Cantaloupe season is off to a sweet start in Virginia thanks to a streak of warm, dry weather at the beginning of summer.

“People want sweet cantaloupes that have high sugar content,” Halifax County produce farmer Don Reese said. “That’s one thing this hot weather we’ve had does — it increases the sugar content in the melons and makes them sweeter. It’s been prime weather this summer for that.”

Reese started selling cantaloupes at Reese Farm Inc.’s farm stand in Scottsburg on July 10, about 10 days later than usual. He also noted the first melons he harvested were relatively small due to unseasonably cold weather in April.

Despite the delay and early-season struggles, Reese said successive plantings through the end of June have fared much better with the warmer weather. He anticipates cantaloupes being available through the end of summer.

“We have a really good crop overall,” he said. “They’re good quality and have the sweet flavor customers are looking for.”

Accomack County grower Susan Dattner said the first of her cantaloupes were harvested July 19, and she noted the melons’ quality and taste were “great.”

Dattner reported growing conditions on Virginia’s Eastern Shore have been favorable this summer, but with temperatures intermittently reaching the mid-90s, her crop may require some respite from the heat.

“The melons do good in heat, but they don’t like excessive heat,” she said. “Too much will slow their growth.”

Rob French, who grows cantaloupes at Sunnyside Farms in Cumberland County, also noted some of his initial crop was stunted by the cool spring.

“The first set came off really small because of those up-and-down temperatures in spring,” said French, who also serves on the Virginia Farm Bureau Federation Specialty Crops Advisory Committee. “We’re into our second and third set now, and they’re a really good size and have good flavor—sweet as they should be.”

French began selling cantaloupes at the beginning of July, and he anticipates sales continuing through mid-September at his farm and at farm stands in Buckingham and Powhatan counties and in Farmville. 

He said as long as his cantaloupes can avoid soaking rain, they’ll continue to thrive in the summer heat.
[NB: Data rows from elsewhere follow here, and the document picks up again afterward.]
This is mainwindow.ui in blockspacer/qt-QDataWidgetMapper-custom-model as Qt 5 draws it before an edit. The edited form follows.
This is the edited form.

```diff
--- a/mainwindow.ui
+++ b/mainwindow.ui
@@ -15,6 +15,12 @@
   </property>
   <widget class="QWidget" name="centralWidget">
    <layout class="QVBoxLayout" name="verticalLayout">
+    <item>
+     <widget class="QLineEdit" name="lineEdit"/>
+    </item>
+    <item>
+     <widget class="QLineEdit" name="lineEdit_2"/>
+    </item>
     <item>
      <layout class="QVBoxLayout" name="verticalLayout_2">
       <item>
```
“Warmer weather and minimal rain is what we need for the rest in the field to come through,” French said. “I know most farmers don’t want to hear that, but cantaloupes just can’t handle a lot of rain.”